Click to Skip Ad
Closing in...

Nintendo says it won’t cut Wii U price despite slumping sales

Nintendo Wii U Price Cut

Nintendo (NTDOY) has a lot riding on its latest video game console, but sales have been slow thus far. Gamers have not responded to the bulky new GamePad controller, which could be considered the biggest point of differentiation on the Wii U. As a result, Nintendo recently slashed its sales outlook on Wii U consoles for the March quarter. Following some speculation that Nintendo might cut the price of the Wii U in an effort to bolster sales, the company confirmed alongside its third-quarter results that dropping the console’s price is not an option.

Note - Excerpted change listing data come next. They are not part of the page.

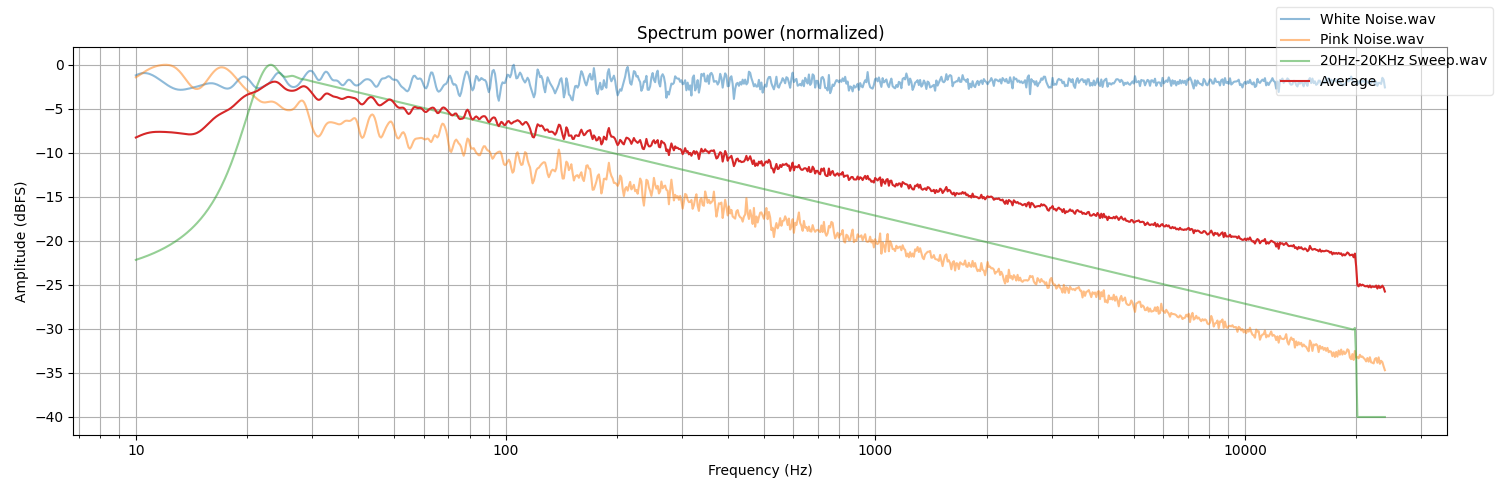
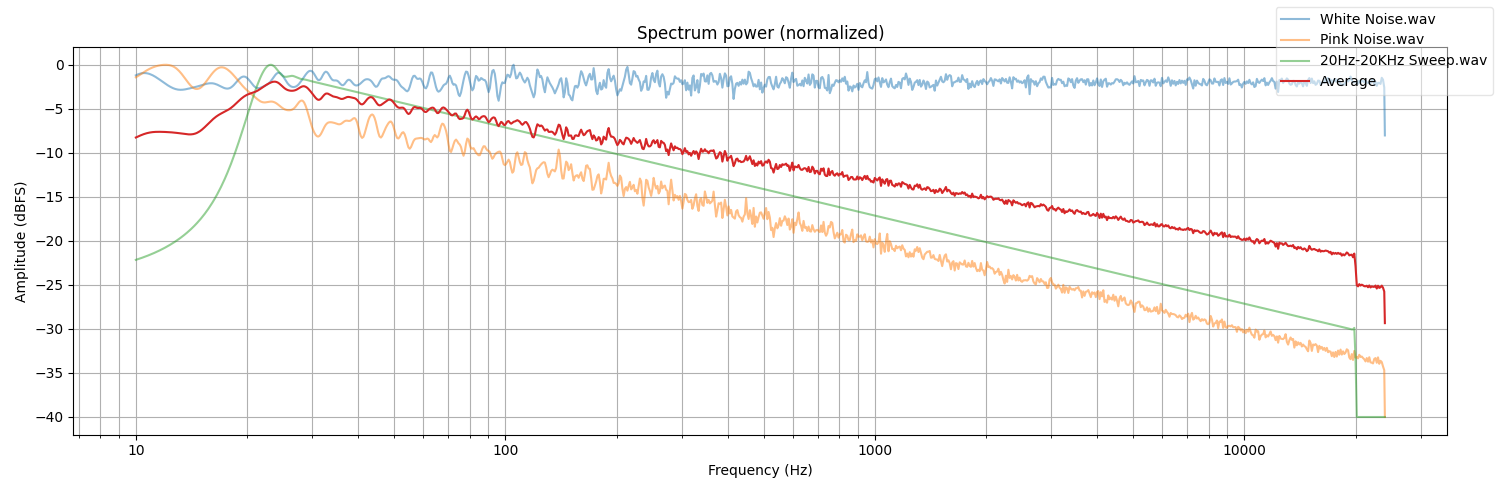
Fix points reducing and enable export by default

diff --git a/main.py b/main.py
@@ -32,10 +32,10 @@ WAV_FILES_PATHS = [
     "samples/White Noise.wav",
     "samples/Pink Noise.wav",
     "samples/20Hz-20KHz Sweep.wav",
-    "samples/100Hz Sine.wav",
-    "samples/440Hz Sine.wav",
-    "samples/1KHz Sine.wav",
-    "samples/5KHz Sine.wav"
+    #"samples/100Hz Sine.wav",
+    #"samples/440Hz Sine.wav",
+    #"samples/1KHz Sine.wav",
+    #"samples/5KHz Sine.wav"
 ]
 
 #  0  - int8 [b / (2^8 / 2)] (aka Signed 8-bit PCM)
@@ -71,7 +71,7 @@ NORMALIZE_DATA = 2
 MIN_FREQUENCY_HZ = 10
 
 # Minimum FFT amplitude on the plot (in dBFS)
-PLOT_MIN_POWER_DBFS = -100
+PLOT_MIN_POWER_DBFS = -40
 
 # Number of points of each plot (higher values -> higher resolution, but the readability of the plot is lower)
 POINTS_N = 1000
@@ -80,8 +80,8 @@ POINTS_N = 1000
 # 0 - Extract average (mean) as calibration profile
 # 1 to N - Extract calibration profile for specific file (in WAV_FILES_PATHS) referenced to average
 # Set EXTRACT_DATA_REDUCED_POINTS to True to reduce number of points to POINTS_N
-EXTRACT_DATA = -1
-EXTRACT_DATA_PATH = "C:\\Users\\F3rni\\Desktop\\Calibration.txt"
+EXTRACT_DATA = 0
+EXTRACT_DATA_PATH = "Calibration.txt"
 EXTRACT_DATA_DELIMITER = "\t"
 EXTRACT_DATA_REDUCED_POINTS = True
 
@@ -332,6 +332,8 @@ def log_decimation(input_data: np.ndarray, num_points: int, index_start=0, filte
                 reduced_data.append(reduced_sample)
             else:
                 reduced_data.append(input_data[start])
+        else:
+            reduced_data.append(input_data[indices[i]])
 
     return np.asarray(reduced_data, dtype=np.float32)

“With Wii U, we have taken a rather resolute stance in pricing it below its manufacturing cost, so we are not planning to perform a markdown,” the company said. “I would like to make this point absolutely clear. We are putting our lessons from Nintendo 3DS to good use, as I have already publicly stated. However, given that it has now become clear that we have not yet fully communicated the value of our product, we will try to do so before the software lineup is enhanced and at the same time work to enrich the software lineup which could make consumers understand the appeal of Wii U.”

Nintendo stands firm behind its new console, and the company says it will gain traction once consumers become more familiar with the new GamePad controller and other Wii U features.

Zach Epstein

Zach Epstein has been the Executive Editor at BGR for more than 10 years. He manages BGR’s editorial team and ensures that best practices are adhered to. He also oversees the Ecommerce team and directs the daily flow of all content.

Zach first joined BGR in 2007 as a Staff Writer covering business, technology, and entertainment. His work has been quoted by countless top news organizations, and he was recently named one of the world's top 10 “power mobile influencers” by Forbes. Prior to BGR, Zach worked as an executive in marketing and business development with two private telcos.